*** Records for this exercise ***

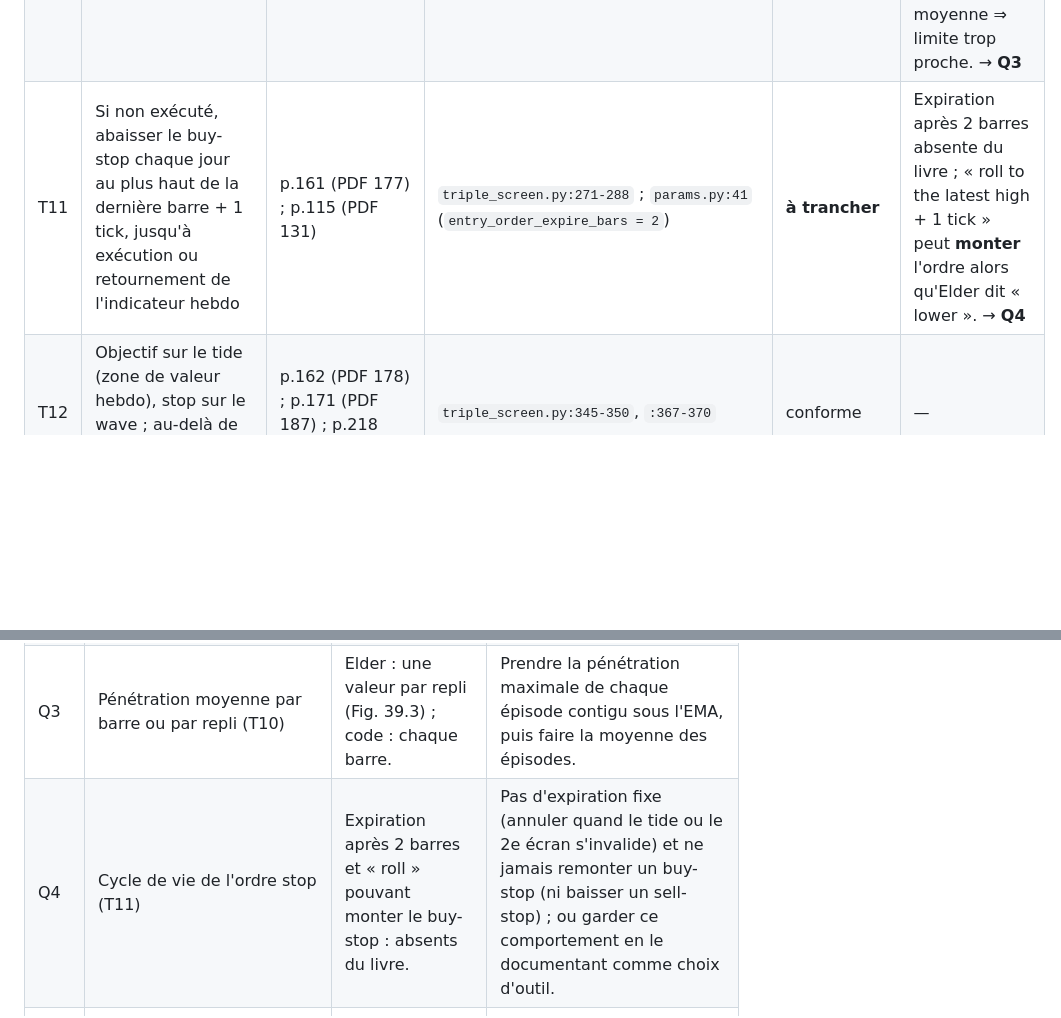
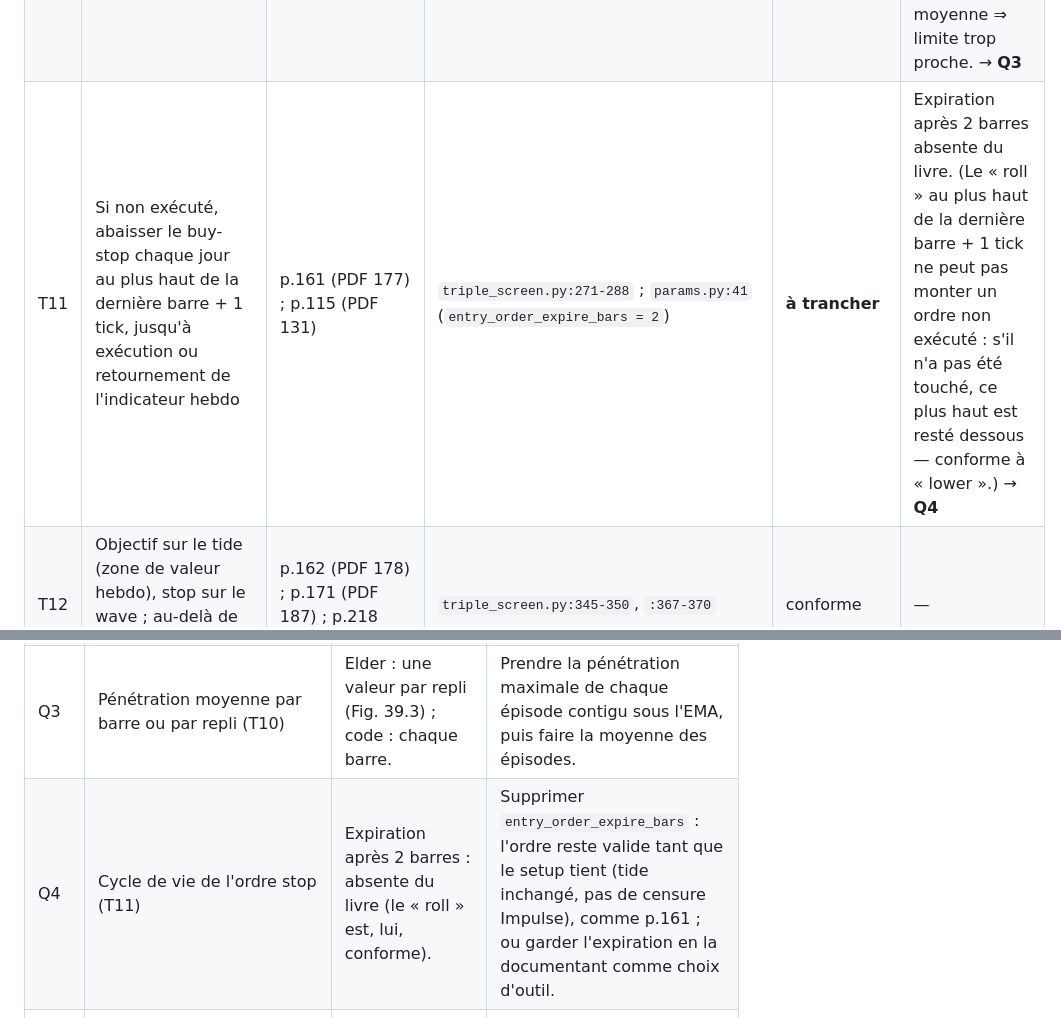
Before and after one commit to MaPiJu/NTFAL, a Markdown page: docs/AUDIT.md, 2 parts joined by grey strips. Rendered like a GitHub page; blank space fills up the shorter version.

```diff
--- a/docs/AUDIT.md
+++ b/docs/AUDIT.md
@@ -46,7 +46,7 @@ avant et passe après) · `à trancher` (choix de design ou de calibrage : **non
 | T8 | Acheter dans/sous la zone de valeur, pas au-dessus (veto directionnel) | p.79–80 (PDF 95–96) ; Trade Apgar p.240 (PDF 256) : au-dessus de la valeur 0, dans la zone 1, sous la valeur 2 | `triple_screen.py:160-194`, `:668-683` ; `params.py:35` (3 %) | conforme (principe directionnel) · **à trancher** (calibrage) | Tolérance fixe de 3 % : mesurée en direct, jamais dépassée sur 1h / 15m (0 %, 0 %, 0,6 % des barres) ⇒ filtre inactif sur scalp/micro ; actif sur swing (GOLD 14 %, CL 57 % des barres 1d). → **Q2** |
 | T9 | Entrée en breakout : buy-stop 1 tick au-dessus du plus haut de la barre précédente / sell-stop sous le plus bas ; peut se prendre sur un timeframe plus court | p.158 (PDF 174), p.161 (PDF 177) | `triple_screen.py:332-338`, `:354-360`, `:500-519` | conforme | Tick : voir H10. |
 | T10 | Ordre limite à « EMA de demain − pénétration moyenne » sur 4–6 semaines ; EMA projetée = EMA + (EMA − EMA veille) | p.159–160 (PDF 175–176), Fig. 39.3 | `triple_screen.py:116-134`, `:291-296`, `:341`, `:363` ; `params.py:19` (35 barres) | conforme (projection, lookback) · **à trancher** (mesure) | Le code moyenne la pénétration de **chaque barre** sous l'EMA ; Elder mesure **une pénétration par repli** (4 occasions A–D, Fig. 39.3). Les barres d'entrée/sortie d'un repli diluent la moyenne ⇒ limite trop proche. → **Q3** |
-| T11 | Si non exécuté, abaisser le buy-stop chaque jour au plus haut de la dernière barre + 1 tick, jusqu'à exécution ou retournement de l'indicateur hebdo | p.161 (PDF 177) ; p.115 (PDF 131) | `triple_screen.py:271-288` ; `params.py:41` (`entry_order_expire_bars = 2`) | **à trancher** | Expiration après 2 barres absente du livre ; « roll to the latest high + 1 tick » peut **monter** l'ordre alors qu'Elder dit « lower ». → **Q4** |
+| T11 | Si non exécuté, abaisser le buy-stop chaque jour au plus haut de la dernière barre + 1 tick, jusqu'à exécution ou retournement de l'indicateur hebdo | p.161 (PDF 177) ; p.115 (PDF 131) | `triple_screen.py:271-288` ; `params.py:41` (`entry_order_expire_bars = 2`) | **à trancher** | Expiration après 2 barres absente du livre. (Le « roll » au plus haut de la dernière barre + 1 tick ne peut pas monter un ordre non exécuté : s'il n'a pas été touché, ce plus haut est resté dessous — conforme à « lower ».) → **Q4** |
 | T12 | Objectif sur le tide (zone de valeur hebdo), stop sur le wave ; au-delà de la valeur, objectif au canal | p.162 (PDF 178) ; p.171 (PDF 187) ; p.218 (PDF 234) | `triple_screen.py:345-350`, `:367-370` | conforme | — |
 | T13 | Récompense/risque ≥ 2:1 | p.154 (PDF 170) ; p.216 (PDF 232) | `params.py:27` ; `triple_screen.py:731` ; `app/pipeline.py:356-371` | conforme | « Signaler sans masquer » est un choix d'outil, cohérent avec p.131 (PDF 147 : objectifs plus petits en day-trading). |
 | T14 | Choisir le meilleur trade | Trade Apgar p.238–242 (PDF 254–258) : 5 questions notées 0/1/2, seuil ≥ 7 et aucun zéro ; pour un achat, Impulse hebdo/quotidien **bleu après rouge = 2**, vert = 1, rouge = 0 ; p.164 (PDF 180) : « the best trading signals are given not by green or red but by the loss of green or red » | `triple_screen.py:537-598` (0,40 R:R · 0,25 Impulse **vert** · 0,20 pente tide · 0,15 profondeur FI) | **à trancher** | Le score n'est pas celui d'Elder et récompense l'inverse de l'Apgar sur l'Impulse ; la docstring « Elder's "which setup?" criteria » est inexacte. N'affecte que le classement, jamais une action. → **Q5** |
@@ -162,6 +162,6 @@ la formule d'Elder.
 | Q2 | `value_zone_max_distance_pct` par horizon (T8) | 3 % n'est jamais atteint sur 1h/15m ⇒ le veto « chasing » ne sert que sur swing. | Surcharge par horizon (ex. scalp `0.005`, micro `0.002`), ou tolérance exprimée en fraction de la hauteur du canal du wave (mesure propre à Elder, pas un nouvel indicateur). |
 | Q3 | Pénétration moyenne par barre ou par repli (T10) | Elder : une valeur par repli (Fig. 39.3) ; code : chaque barre. | Prendre la pénétration maximale de chaque épisode contigu sous l'EMA, puis faire la moyenne des épisodes. |
-| Q4 | Cycle de vie de l'ordre stop (T11) | Expiration après 2 barres et « roll » pouvant monter le buy-stop : absents du livre. | Pas d'expiration fixe (annuler quand le tide ou le 2e écran s'invalide) et ne jamais remonter un buy-stop (ni baisser un sell-stop) ; ou garder ce comportement en le documentant comme choix d'outil. |
+| Q4 | Cycle de vie de l'ordre stop (T11) | Expiration après 2 barres : absente du livre (le « roll » est, lui, conforme). | Supprimer `entry_order_expire_bars` : l'ordre reste valide tant que le setup tient (tide inchangé, pas de censure Impulse), comme p.161 ; ou garder l'expiration en la documentant comme choix d'outil. |
 | Q5 | Score de classement vs Trade Apgar (T14) | Pondération maison, Impulse vert récompensé ; l'Apgar récompense le bleu après rouge. | Remplacer par un Apgar « pullback to value » (Impulse tide, Impulse wave, prix vs valeur, R:R, profondeur du repli ; 0/1/2 chacun, ≥ 7 et aucun zéro pour être « A-trade ») ; à défaut, corriger la docstring. |
 | Q6 | Canal : 100 barres et coefficient symétrique (I7c) | Avec 100 barres + quantile par côté corrigé : 90,5–95,1 % (1w), 94 % (4h/1h). Swing n'a que 31–53 barres hebdo. | `channel_lookback_bars = 100` (valeur du livre ; utilise tout l'historique disponible si plus court) ; trancher symétrique (Elder) vs asymétrique (choix actuel). |
 | Q7 | Base de la règle des 2 % (R3) | Elder fige la limite sur l'équité du 1er du mois. | Dimensionner sur `equity_at_month_start`, ou sur `min(equity, equity_at_month_start)` (prudent). |
```
Also changed, not shown: other parts of docs/AUDIT.md (+5 -5 lines).
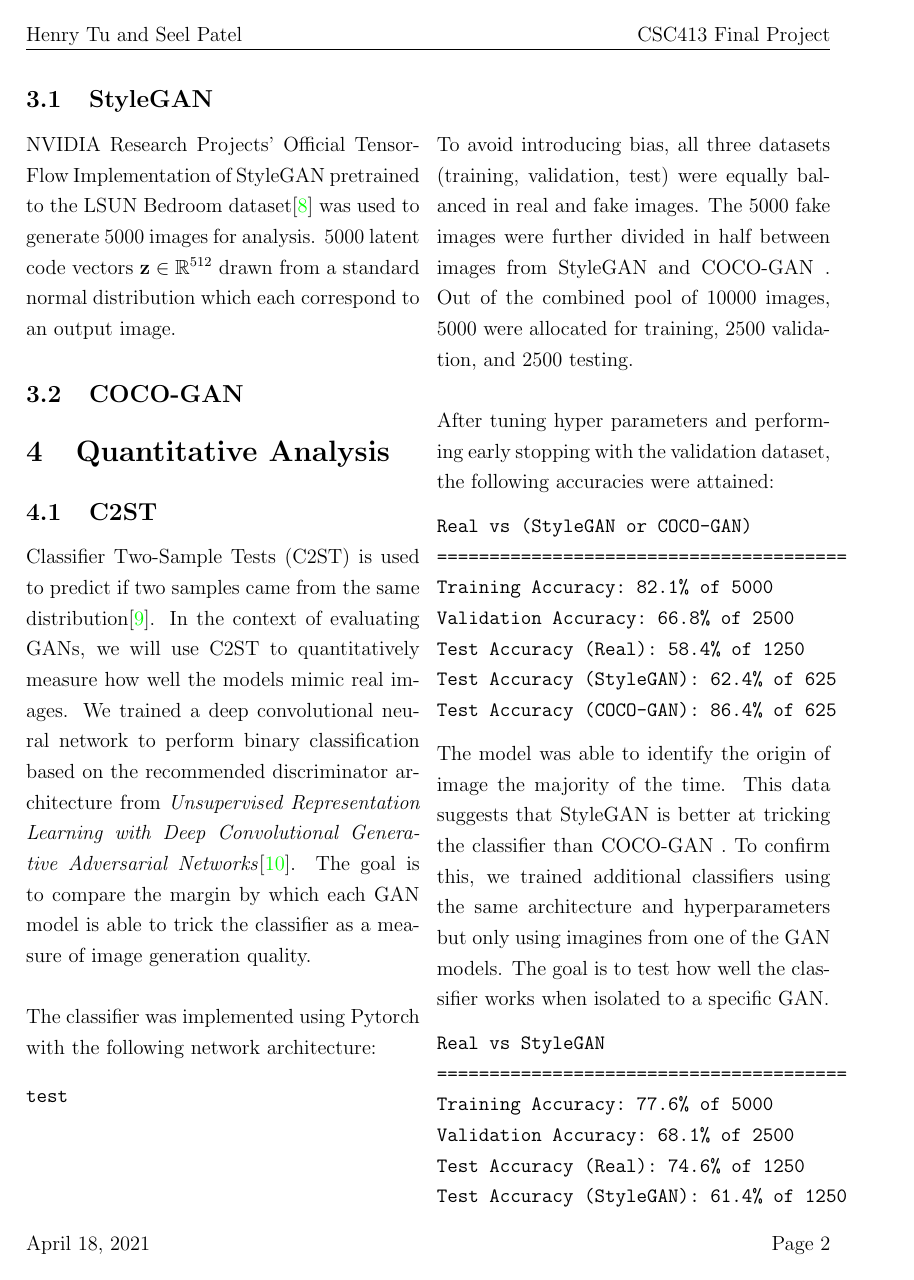
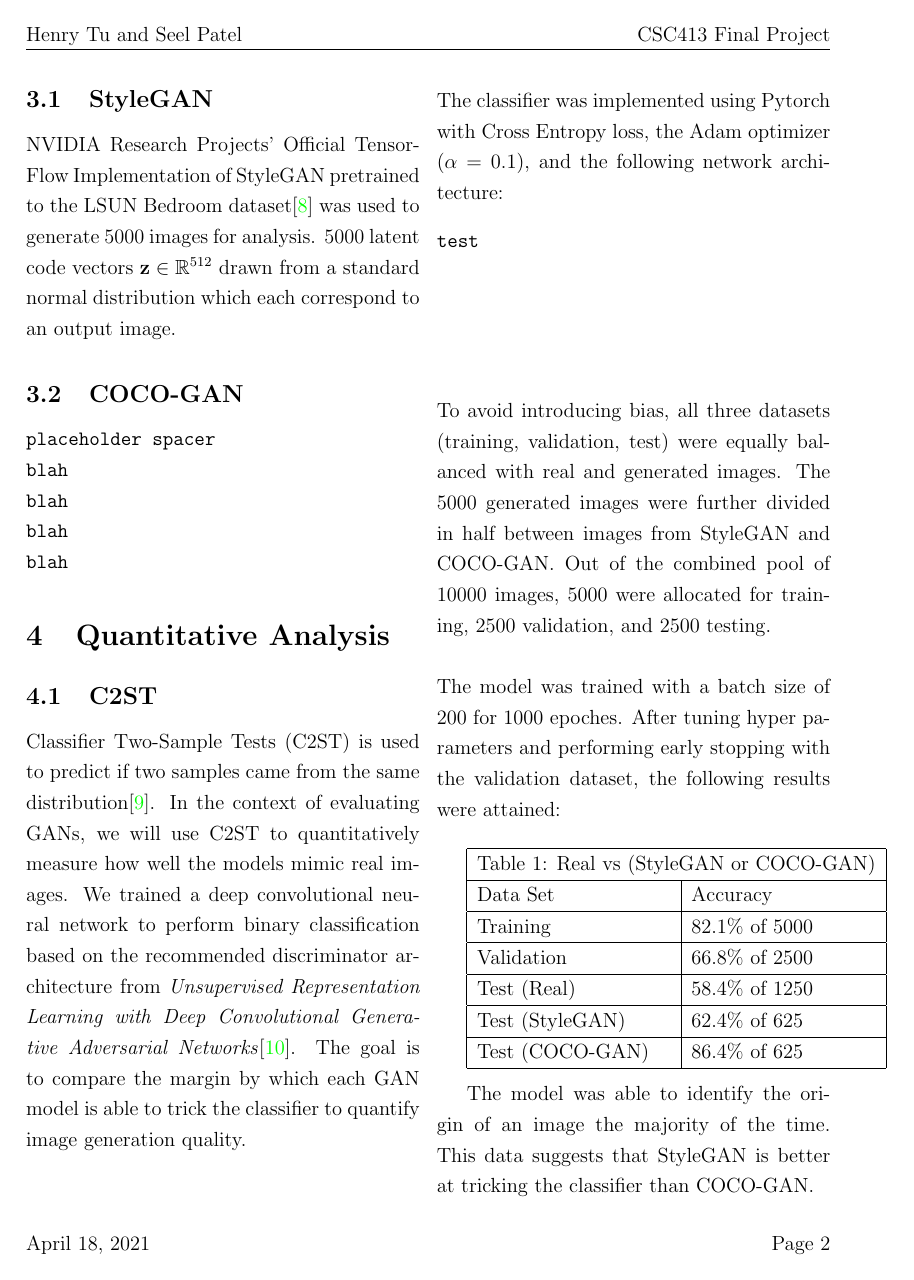
Before and after one commit to henrytwo/CSC413-Final-Project, a LaTeX document (writeup/project-writeup.tex): page 2 of 4. Compiled offline with pdfLaTeX.

Commit message:
C2ST results table

```diff
--- a/writeup/project-writeup.tex
+++ b/writeup/project-writeup.tex
@@ -105,6 +105,13 @@ commentstyle = \color{red}\ttfamily
 
         \subsection{COCO-GAN}
         \label{subsec:cocoganGeneration}
+        \begin{verbatim}
+placeholder spacer
+blah
+blah
+blah
+blah
+\end{verbatim}
 
         \section{Quantitative Analysis}
         \label{sec:quantitative}
@@ -114,9 +121,9 @@ commentstyle = \color{red}\ttfamily
         In the context of evaluating GANs, we will use C2ST to quantitatively measure how well the models mimic real images.
         We trained a deep convolutional neural network to perform binary classification based on the recommended discriminator architecture from \textit{Unsupervised Representation Learning
 with Deep Convolutional Generative Adversarial Networks}\cite{dcgan}.
-        The goal is to compare the margin by which each GAN model is able to trick the classifier as a measure of image generation quality.
+        The goal is to compare the margin by which each GAN model is able to trick the classifier to quantify image generation quality.
         \\\\
-        The classifier was implemented using Pytorch with the following network architecture:
+        The classifier was implemented using Pytorch with Cross Entropy loss, the Adam optimizer ($\alpha=0.1$), and the following network architecture:
         \begin{verbatim}
 test
 
@@ -125,32 +132,31 @@ test
 
 \end{verbatim}
         \\\\
-        To avoid introducing bias, all three datasets (training, validation, test) were equally balanced in real and fake images.
-        The 5000 fake images were further divided in half between images from StyleGAN and COCO-GAN .
-        Out of the combined pool of 10000 images, 5000 were allocated for training, 2500 validation, and 2500 testing.
-        \\\\
-        After tuning hyper parameters and performing early stopping with the validation dataset, the following accuracies were attained:
-        \begin{verbatim}Real vs (StyleGAN or COCO-GAN)
-=======================================
-Training Accuracy: 82.1% of 5000
-Validation Accuracy: 66.8% of 2500
-Test Accuracy (Real): 58.4% of 1250
-Test Accuracy (StyleGAN): 62.4% of 625
-Test Accuracy (COCO-GAN): 86.4% of 625\end{verbatim}
-        The model was able to identify the origin of image the majority of the time.
-        This data suggests that StyleGAN is better at tricking the classifier than COCO-GAN .
-        To confirm this, we trained additional classifiers using the same architecture and hyperparameters but only using imagines from one of the GAN models.
-        The goal is to test how well the classifier works when isolated to a specific GAN.
-        \begin{verbatim}Real vs StyleGAN
-=======================================
-Training Accuracy: 77.6% of 5000
-Validation Accuracy: 68.1% of 2500
-Test Accuracy (Real): 74.6% of 1250
-Test Accuracy (StyleGAN): 61.4% of 1250\end{verbatim}
-        \begin{verbatim}Real vs COCO-GAN
-=======================================
-Training Accuracy: 87.9% of 5000
-Validation Accuracy: 88.2% of 2500
-Test Accuracy (Real): 96.4% of 1250
-Test Accuracy (COCO-GAN): 76.1% of 1250\end{verbatim}
-        As seen here, the Real vs COCO-GAN classifier performed significantly better than the Real vs StyleGAN classifier.
+        To avoid introducing bias, all three datasets (training, validation, test) were equally balanced with real and generated images.
+        The 5000 generated images were further divided in half between images from StyleGAN and COCO-GAN.
+        Out of the combined pool of 10000 images, 5000 were allocated for training, 2500 validation, and 2500 testing.\\\\
+        The model was trained with a batch size of 200 for 1000 epoches.
+        After tuning hyper parameters and performing early stopping with the validation dataset, the following results were attained:
+        \\
+
+        \begin{tabular}{ |p{4cm}|p{3cm}|  }
+         \hline
+         \multicolumn{2}{|c|}{Table 1: Real vs (StyleGAN or COCO-GAN)} \\
+         \hline
+        Data Set     & Accuracy\\
+         \hline
+        Training        & 82.1\% of 5000 \\
+         \hline
+        Validation      & 66.8\% of 2500 \\
+         \hline
+        Test (Real)     & 58.4\% of 1250 \\
+         \hline
+        Test (StyleGAN) & 62.4\% of 625  \\
+         \hline
+        Test (COCO-GAN) & 86.4\% of 625 \\
+         \hline
+        \end{tabular}
+        \\
+
+        The model was able to identify the origin of an image the majority of the time.
+        This data suggests that StyleGAN is better at tricking the classifier than COCO-GAN.
```
Also changed, not shown: writeup/project-writeup.pdf, writeup/project-writeup.tex (44 more changed lines).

*** End of Records for this exercise ***

## What to do
The job here is to find each line above with the word "testing" and copy it.

## Task output
-        Out of the combined pool of 10000 images, 5000 were allocated for training, 2500 validation, and 2500 testing.
+        Out of the combined pool of 10000 images, 5000 were allocated for training, 2500 validation, and 2500 testing.\\\\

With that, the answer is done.